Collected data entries
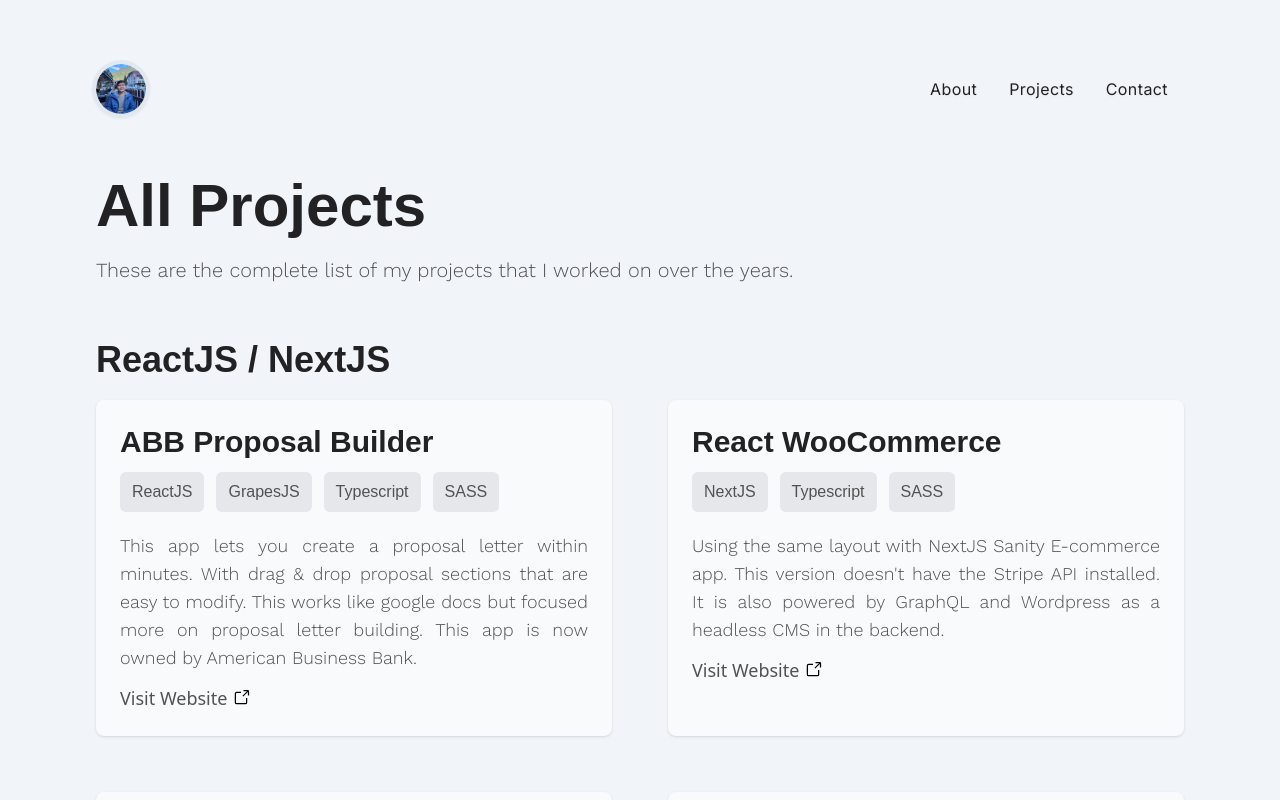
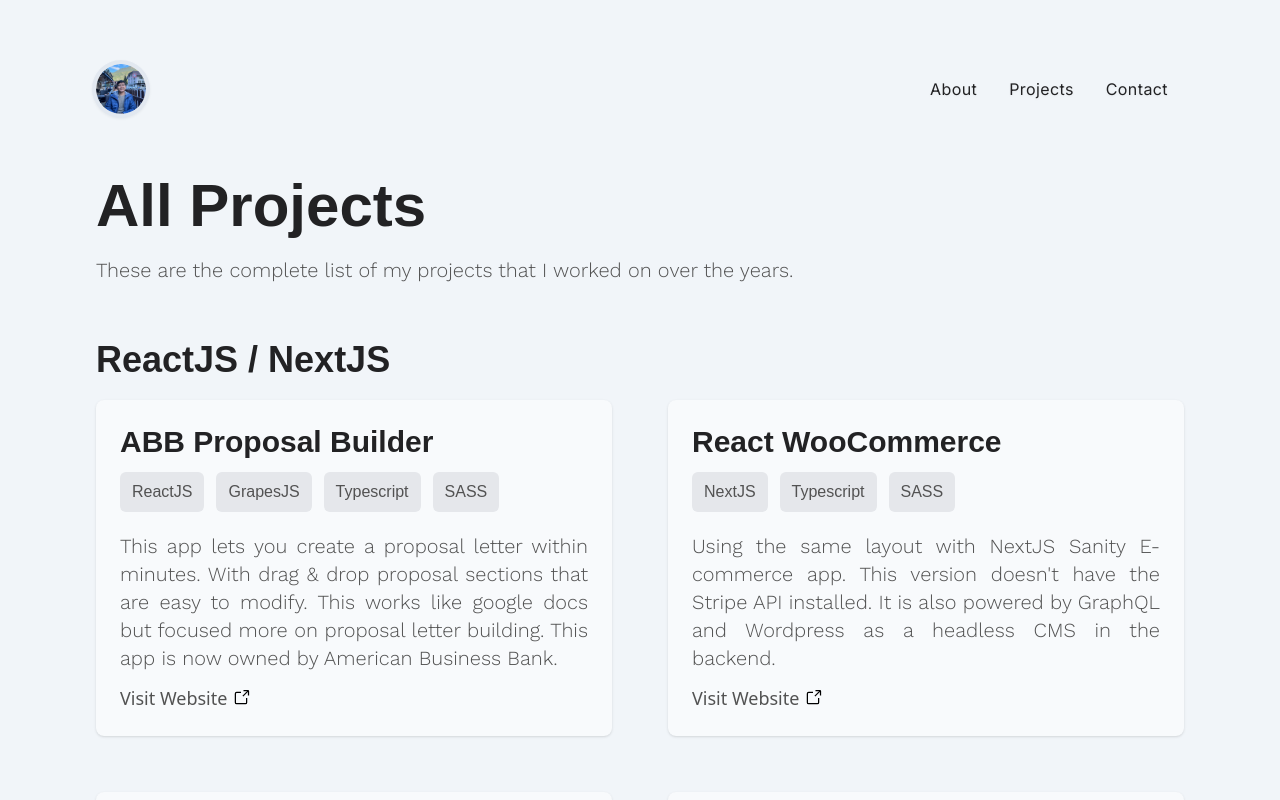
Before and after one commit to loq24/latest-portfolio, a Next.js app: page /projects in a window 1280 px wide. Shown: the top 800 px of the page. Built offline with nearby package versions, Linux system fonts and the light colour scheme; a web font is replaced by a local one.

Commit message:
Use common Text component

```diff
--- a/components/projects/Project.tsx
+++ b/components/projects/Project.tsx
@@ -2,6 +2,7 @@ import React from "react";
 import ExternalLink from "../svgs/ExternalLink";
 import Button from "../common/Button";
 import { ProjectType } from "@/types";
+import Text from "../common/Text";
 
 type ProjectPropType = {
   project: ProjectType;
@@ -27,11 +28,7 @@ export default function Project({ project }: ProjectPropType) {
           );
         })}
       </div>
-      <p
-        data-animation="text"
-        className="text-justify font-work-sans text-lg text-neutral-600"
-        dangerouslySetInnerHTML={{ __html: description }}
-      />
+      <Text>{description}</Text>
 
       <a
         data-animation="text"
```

◆ WHAT THE TASK ASKS ◆
Give back each entry exactly as it appears, with no pictures.

◆ ANSWER ◆
Before and after one commit to loq24/latest-portfolio, a Next.js app: page /projects in a window 1280 px wide. Shown: the top 800 px of the page. Built offline with nearby package versions, Linux system fonts and the light colour scheme; a web font is replaced by a local one.

Commit message:
Use common Text component

```diff
--- a/components/projects/Project.tsx
+++ b/components/projects/Project.tsx
@@ -2,6 +2,7 @@ import React from "react";
 import ExternalLink from "../svgs/ExternalLink";
 import Button from "../common/Button";
 import { ProjectType } from "@/types";
+import Text from "../common/Text";
 
 type ProjectPropType = {
   project: ProjectType;
@@ -27,11 +28,7 @@ export default function Project({ project }: ProjectPropType) {
           );
         })}
       </div>
-      <p
-        data-animation="text"
-        className="text-justify font-work-sans text-lg text-neutral-600"
-        dangerouslySetInnerHTML={{ __html: description }}
-      />
+      <Text>{description}</Text>
 
       <a
         data-animation="text"
```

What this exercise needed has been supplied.